A201-2017 deletes the following language in the first sentence: “unless the Contract Documents give other specific instructions concerning these matters.” This is a significant change because it arguably creates greater responsibility for the contractor relating to construction means and methods than the prior version. In addition, if the contractor determines that the contractually specified means and methods are unsafe, this section now requires the contractor to come up with alternative means and methods. The 2007 form required the contractor to wait for instruction from the architect after raising a safety concern.
§3.10 Contractor’s Construction and Submittal Schedules
Contractors are now required to provide additional information in its schedule of work, such as interim milestone dates, apportionment of work by construction activity, and time required for completion of each portion of the work.
Communications between owner and contractor are now expressly allowed. The architect need only be copied on “communications that relate to or affect the Architect’s services or professional responsibilities.” Moreover, this section includes a relatively broad requirement that owner notify architect of any direct communications with contractor otherwise relating to the project.
§6.1 Owner’s right to Perform Construction and to Award Separate Contracts
The 2017 version now defines those contractors who have been retained under separate agreements as “Separate Contractors.”
§9.3 Application for Payment
Releases and waivers of liens from subcontractor(s) and suppliers are now required to be submitted with the contractor’s applications for payment.
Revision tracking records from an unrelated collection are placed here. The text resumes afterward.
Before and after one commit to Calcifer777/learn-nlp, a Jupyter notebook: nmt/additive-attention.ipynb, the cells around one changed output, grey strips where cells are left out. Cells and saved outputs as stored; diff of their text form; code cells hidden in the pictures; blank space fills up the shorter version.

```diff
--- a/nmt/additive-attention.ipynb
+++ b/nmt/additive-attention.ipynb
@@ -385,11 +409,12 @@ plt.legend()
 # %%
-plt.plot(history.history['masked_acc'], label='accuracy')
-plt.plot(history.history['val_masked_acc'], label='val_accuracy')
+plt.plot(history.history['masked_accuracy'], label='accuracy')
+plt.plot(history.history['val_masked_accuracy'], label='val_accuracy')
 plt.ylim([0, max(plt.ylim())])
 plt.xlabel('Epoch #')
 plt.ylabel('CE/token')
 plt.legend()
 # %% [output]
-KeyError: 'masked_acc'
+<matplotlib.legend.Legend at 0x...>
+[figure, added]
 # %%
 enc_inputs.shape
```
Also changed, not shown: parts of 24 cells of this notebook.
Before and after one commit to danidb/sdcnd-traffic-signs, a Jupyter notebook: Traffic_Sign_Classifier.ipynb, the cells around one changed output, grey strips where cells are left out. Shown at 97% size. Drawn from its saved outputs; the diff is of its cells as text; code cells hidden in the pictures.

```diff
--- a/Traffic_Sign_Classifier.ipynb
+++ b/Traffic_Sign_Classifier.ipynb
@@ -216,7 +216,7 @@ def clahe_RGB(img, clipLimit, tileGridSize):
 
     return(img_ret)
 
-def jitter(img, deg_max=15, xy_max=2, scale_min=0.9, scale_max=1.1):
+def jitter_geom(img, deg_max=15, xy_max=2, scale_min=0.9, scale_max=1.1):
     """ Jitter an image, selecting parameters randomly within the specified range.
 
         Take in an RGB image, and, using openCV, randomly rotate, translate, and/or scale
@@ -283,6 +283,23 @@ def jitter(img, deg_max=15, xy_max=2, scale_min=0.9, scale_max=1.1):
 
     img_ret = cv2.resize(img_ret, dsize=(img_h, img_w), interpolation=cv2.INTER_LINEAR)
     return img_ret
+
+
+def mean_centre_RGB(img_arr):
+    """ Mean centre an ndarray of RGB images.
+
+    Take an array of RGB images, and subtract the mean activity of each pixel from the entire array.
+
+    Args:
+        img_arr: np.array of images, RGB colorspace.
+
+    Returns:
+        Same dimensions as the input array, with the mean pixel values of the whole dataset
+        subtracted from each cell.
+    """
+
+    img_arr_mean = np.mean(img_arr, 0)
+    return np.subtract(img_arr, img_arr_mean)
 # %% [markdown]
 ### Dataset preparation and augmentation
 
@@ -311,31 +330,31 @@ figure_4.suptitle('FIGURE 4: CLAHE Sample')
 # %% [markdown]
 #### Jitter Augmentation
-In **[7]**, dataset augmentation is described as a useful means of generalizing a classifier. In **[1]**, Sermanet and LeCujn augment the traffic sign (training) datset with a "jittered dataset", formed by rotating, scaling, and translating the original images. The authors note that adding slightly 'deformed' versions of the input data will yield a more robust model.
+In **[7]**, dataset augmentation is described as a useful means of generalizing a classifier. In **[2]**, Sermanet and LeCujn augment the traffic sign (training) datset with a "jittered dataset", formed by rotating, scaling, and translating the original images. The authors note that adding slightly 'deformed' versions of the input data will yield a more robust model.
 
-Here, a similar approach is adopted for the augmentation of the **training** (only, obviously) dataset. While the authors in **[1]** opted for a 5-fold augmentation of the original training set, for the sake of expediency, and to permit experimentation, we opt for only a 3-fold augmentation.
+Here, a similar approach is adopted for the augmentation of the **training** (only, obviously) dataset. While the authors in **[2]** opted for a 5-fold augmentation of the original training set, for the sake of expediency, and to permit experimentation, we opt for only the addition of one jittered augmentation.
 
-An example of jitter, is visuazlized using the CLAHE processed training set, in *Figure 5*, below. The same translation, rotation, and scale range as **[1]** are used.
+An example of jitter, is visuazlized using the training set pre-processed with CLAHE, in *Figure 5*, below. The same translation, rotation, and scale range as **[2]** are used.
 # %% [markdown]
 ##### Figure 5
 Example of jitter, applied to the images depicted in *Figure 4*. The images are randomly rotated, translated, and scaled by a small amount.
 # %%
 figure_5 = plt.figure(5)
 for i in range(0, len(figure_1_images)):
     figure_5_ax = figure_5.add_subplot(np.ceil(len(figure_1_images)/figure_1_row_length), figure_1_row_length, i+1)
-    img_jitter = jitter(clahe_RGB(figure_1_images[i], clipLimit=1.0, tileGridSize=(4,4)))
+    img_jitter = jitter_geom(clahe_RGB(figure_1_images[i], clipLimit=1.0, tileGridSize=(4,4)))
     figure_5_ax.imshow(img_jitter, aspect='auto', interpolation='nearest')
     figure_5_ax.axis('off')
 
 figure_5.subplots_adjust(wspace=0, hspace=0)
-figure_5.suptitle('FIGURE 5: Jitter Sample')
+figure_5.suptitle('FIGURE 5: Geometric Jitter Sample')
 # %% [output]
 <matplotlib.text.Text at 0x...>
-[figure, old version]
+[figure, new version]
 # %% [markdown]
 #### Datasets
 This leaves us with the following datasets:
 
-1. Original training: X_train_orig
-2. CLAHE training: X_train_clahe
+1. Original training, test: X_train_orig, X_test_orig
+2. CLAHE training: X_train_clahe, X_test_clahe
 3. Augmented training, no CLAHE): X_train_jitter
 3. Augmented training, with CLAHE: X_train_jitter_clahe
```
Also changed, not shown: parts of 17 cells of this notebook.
§9.6.8 Subcontractor Lien Claims
This new provision requires the contractor to defend and indemnify owner from all loss, liability, damage or expense, including attorney’s fees arising out of any lien claim or other claim for payment by subcontractor or supplier. The caveat to this requirement is that owner has fulfilled its payment obligations pursuant to the contract documents.
Article 11 – Insurance
The changes in Article 11 are probably the most significant. The 2017 version of Article 11 deletes many of the sections setting forth specific insurance requirements and moves them to Exhibit A. Exhibit A provides a check-the-box style menu of insurance options, durations, and limits which specifies the types of insurance required by the owner and contractor. There are far too many changes in this Exhibit to discuss in this article, but they will be the subject of my next blog. However, a few of the notable changes are: setting forth specific procedures and processes for cancellation of insurance; contractor’s insurance shall be maintained through the correction of work period rather than final payment; more specific language relating to additional insured coverage for owner and architect; requiring contractor to purchase professional liability, pollution liability and/or maritime liability insurance in certain circumstances; and expressly prohibiting certain practices or policy language in CGL policies.
AUTHOR’S NOTE: This is a good time remind our readers to review their respective insurance programs with their broker or lawyer for compliance with the terms of the new A201-2017 Exhibit A.
§14.4.3 Termination for Convenience
Upon termination for convenience, the contractor is no longer entitled to reasonable overhead and profit on the work not executed. Instead, the contractor is entitled to payment only for the work executed, costs incurred by reason of termination and a “termination fee, if any, set forth in the Agreement.” It appears that a negotiated termination fee, if set forth in the agreement, will take the place of recovery for lost overhead and profit.
As noted at the beginning of this post, these are merely a few of the differences between A201-2007 and A201-2017. Reading and understanding the entire agreement is best practice. If there are things you want to better understand, edit or reconsider, consult with your favorite project partner, your attorney!